[Before-and-after change data]
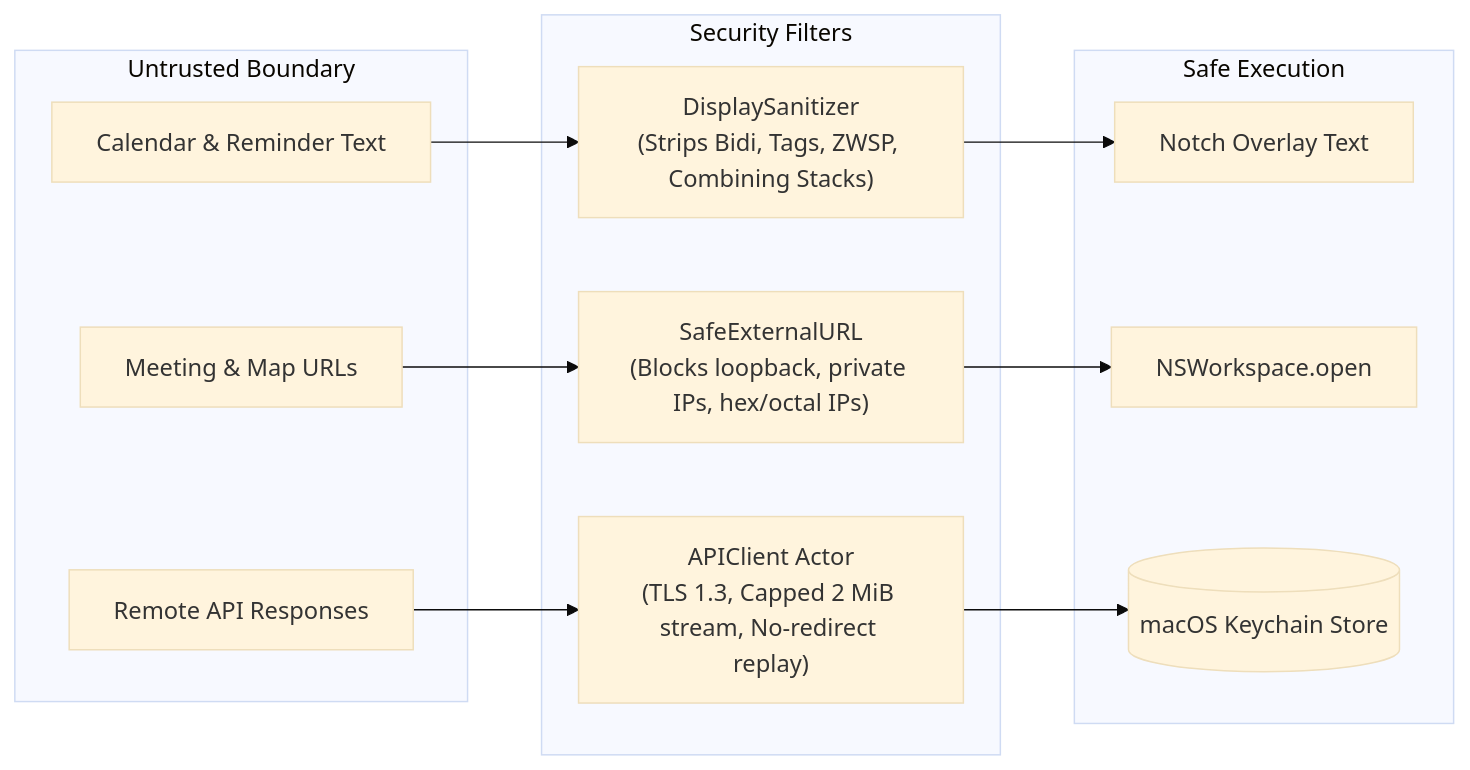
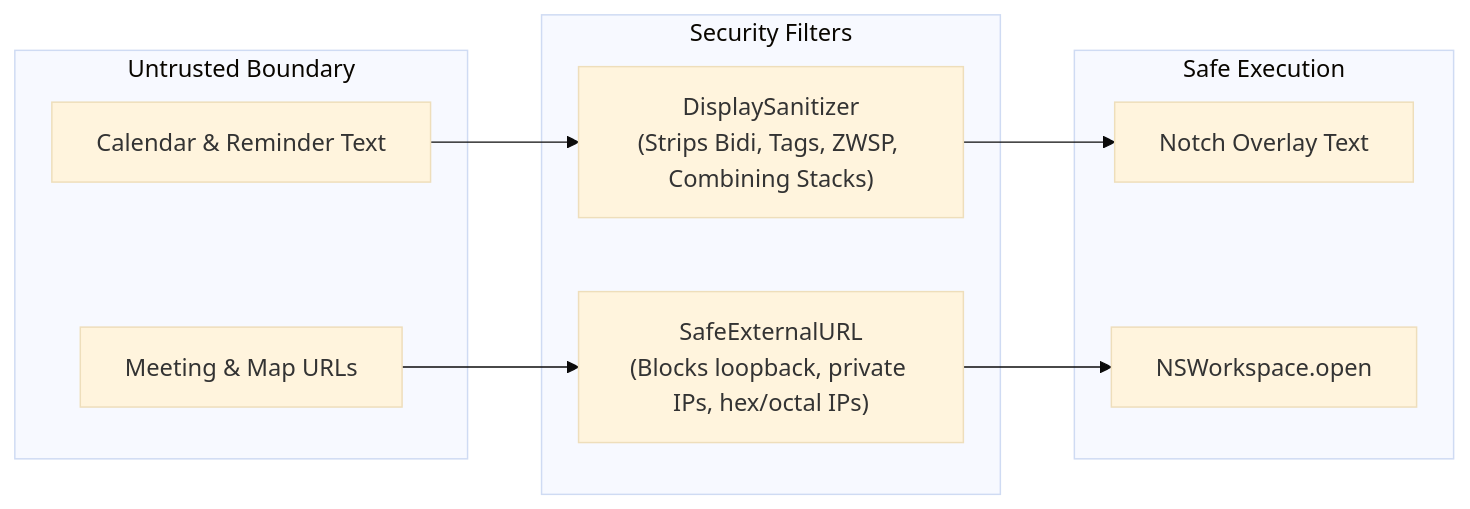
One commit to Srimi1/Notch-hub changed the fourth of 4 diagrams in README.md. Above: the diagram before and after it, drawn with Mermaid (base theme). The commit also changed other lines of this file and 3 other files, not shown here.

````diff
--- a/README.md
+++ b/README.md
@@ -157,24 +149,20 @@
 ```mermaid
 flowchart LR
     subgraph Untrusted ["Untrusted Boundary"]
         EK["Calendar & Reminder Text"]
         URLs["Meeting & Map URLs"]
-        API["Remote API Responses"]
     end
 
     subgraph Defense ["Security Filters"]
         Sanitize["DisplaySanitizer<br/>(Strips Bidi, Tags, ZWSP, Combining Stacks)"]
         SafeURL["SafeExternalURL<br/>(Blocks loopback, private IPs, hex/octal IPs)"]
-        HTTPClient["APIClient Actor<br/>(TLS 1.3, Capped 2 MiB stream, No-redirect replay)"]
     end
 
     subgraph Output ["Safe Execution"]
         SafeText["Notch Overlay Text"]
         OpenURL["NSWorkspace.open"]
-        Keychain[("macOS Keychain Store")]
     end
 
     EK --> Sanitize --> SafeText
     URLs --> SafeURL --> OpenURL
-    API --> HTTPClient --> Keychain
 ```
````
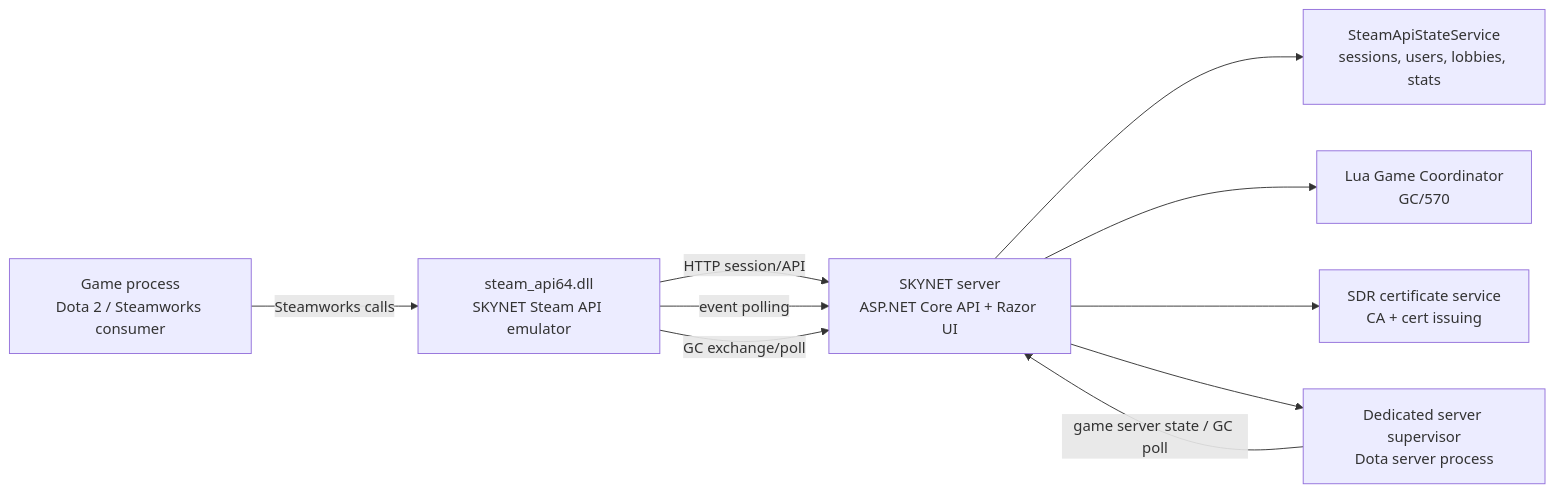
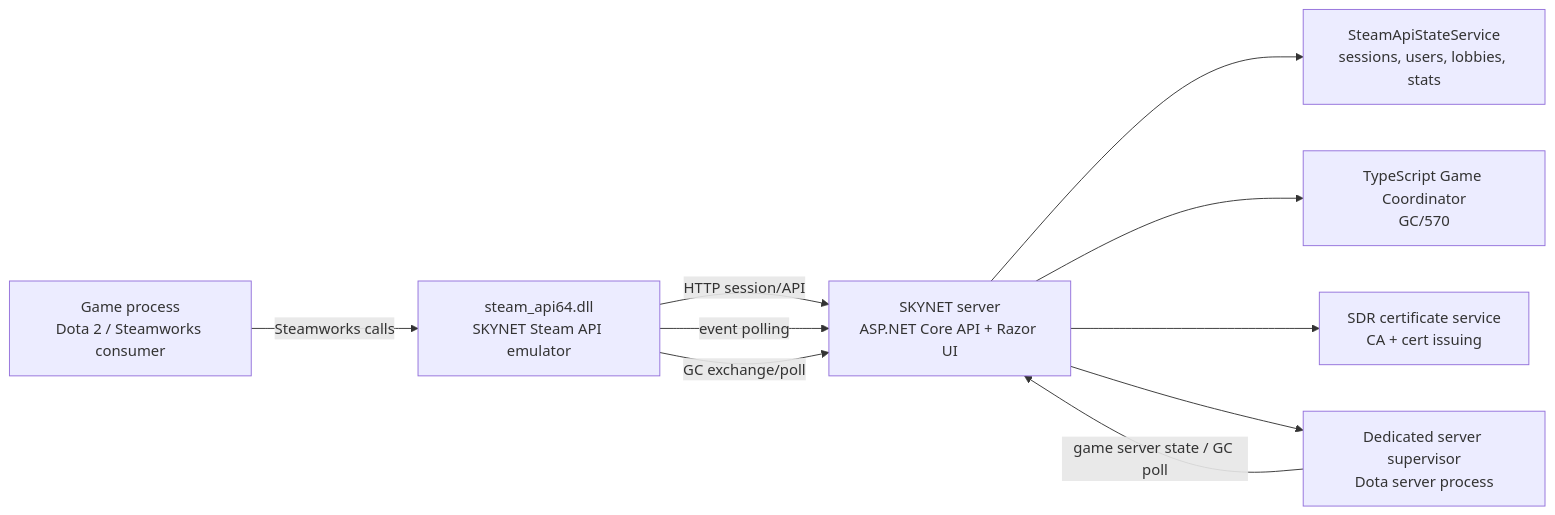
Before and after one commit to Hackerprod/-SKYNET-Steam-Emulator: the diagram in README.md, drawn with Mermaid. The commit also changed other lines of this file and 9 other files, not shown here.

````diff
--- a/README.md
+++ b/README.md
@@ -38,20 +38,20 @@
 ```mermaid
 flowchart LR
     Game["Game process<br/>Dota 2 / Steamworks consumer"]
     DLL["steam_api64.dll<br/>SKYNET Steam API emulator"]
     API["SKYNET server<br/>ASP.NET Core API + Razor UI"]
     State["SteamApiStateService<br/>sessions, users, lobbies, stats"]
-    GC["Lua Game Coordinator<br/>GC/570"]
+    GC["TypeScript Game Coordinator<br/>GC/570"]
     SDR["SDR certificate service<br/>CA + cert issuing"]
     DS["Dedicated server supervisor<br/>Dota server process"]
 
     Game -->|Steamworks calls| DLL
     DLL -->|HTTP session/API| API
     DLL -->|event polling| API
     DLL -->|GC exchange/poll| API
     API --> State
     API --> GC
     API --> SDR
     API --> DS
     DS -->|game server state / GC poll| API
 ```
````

- **What is being asked**:
Total lines holding "also" in the records: report this figure alone.

- **Final answer**:
2